**** Data records

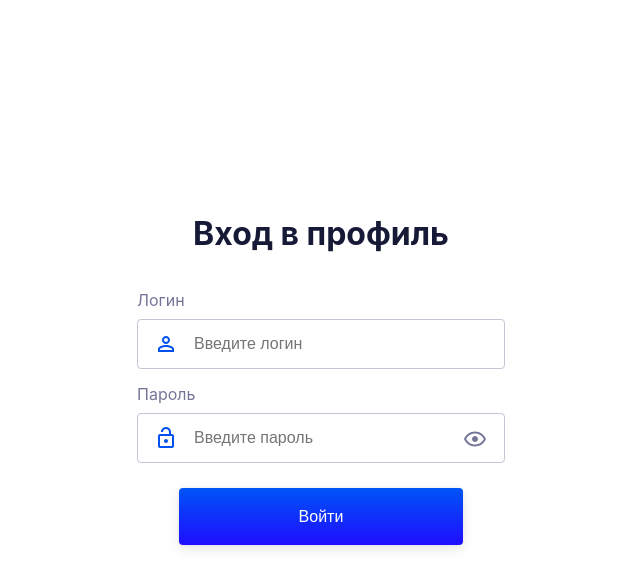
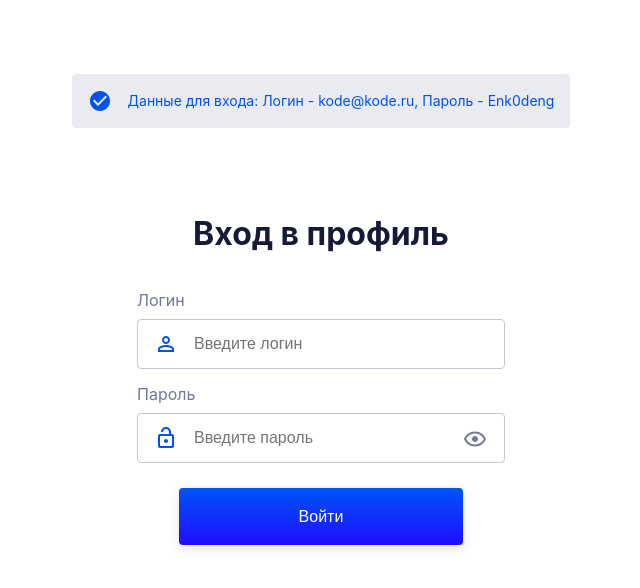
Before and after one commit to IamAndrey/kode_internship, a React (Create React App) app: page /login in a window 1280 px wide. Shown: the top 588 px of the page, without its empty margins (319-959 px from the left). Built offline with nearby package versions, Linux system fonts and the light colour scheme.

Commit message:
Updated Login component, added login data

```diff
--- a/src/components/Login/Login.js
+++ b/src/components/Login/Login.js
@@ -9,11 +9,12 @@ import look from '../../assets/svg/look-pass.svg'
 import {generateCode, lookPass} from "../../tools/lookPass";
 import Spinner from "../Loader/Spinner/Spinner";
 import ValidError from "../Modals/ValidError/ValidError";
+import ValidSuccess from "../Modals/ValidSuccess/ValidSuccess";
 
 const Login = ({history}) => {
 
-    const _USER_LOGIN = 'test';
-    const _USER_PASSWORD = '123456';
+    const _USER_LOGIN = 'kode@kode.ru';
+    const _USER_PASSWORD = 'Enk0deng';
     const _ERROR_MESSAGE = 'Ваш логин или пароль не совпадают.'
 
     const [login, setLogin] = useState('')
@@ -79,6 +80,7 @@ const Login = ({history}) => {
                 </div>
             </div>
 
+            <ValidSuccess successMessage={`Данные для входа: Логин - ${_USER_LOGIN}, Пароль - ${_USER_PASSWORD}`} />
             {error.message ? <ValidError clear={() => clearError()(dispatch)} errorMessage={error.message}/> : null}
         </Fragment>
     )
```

********

To do:
If a line in the records contains the word "from", copy it.

Result of this task:
Before and after one commit to IamAndrey/kode_internship, a React (Create React App) app: page /login in a window 1280 px wide. Shown: the top 588 px of the page, without its empty margins (319-959 px from the left). Built offline with nearby package versions, Linux system fonts and the light colour scheme.
@@ -9,11 +9,12 @@ import look from '../../assets/svg/look-pass.svg'
 import {generateCode, lookPass} from "../../tools/lookPass";
 import Spinner from "../Loader/Spinner/Spinner";
 import ValidError from "../Modals/ValidError/ValidError";
+import ValidSuccess from "../Modals/ValidSuccess/ValidSuccess";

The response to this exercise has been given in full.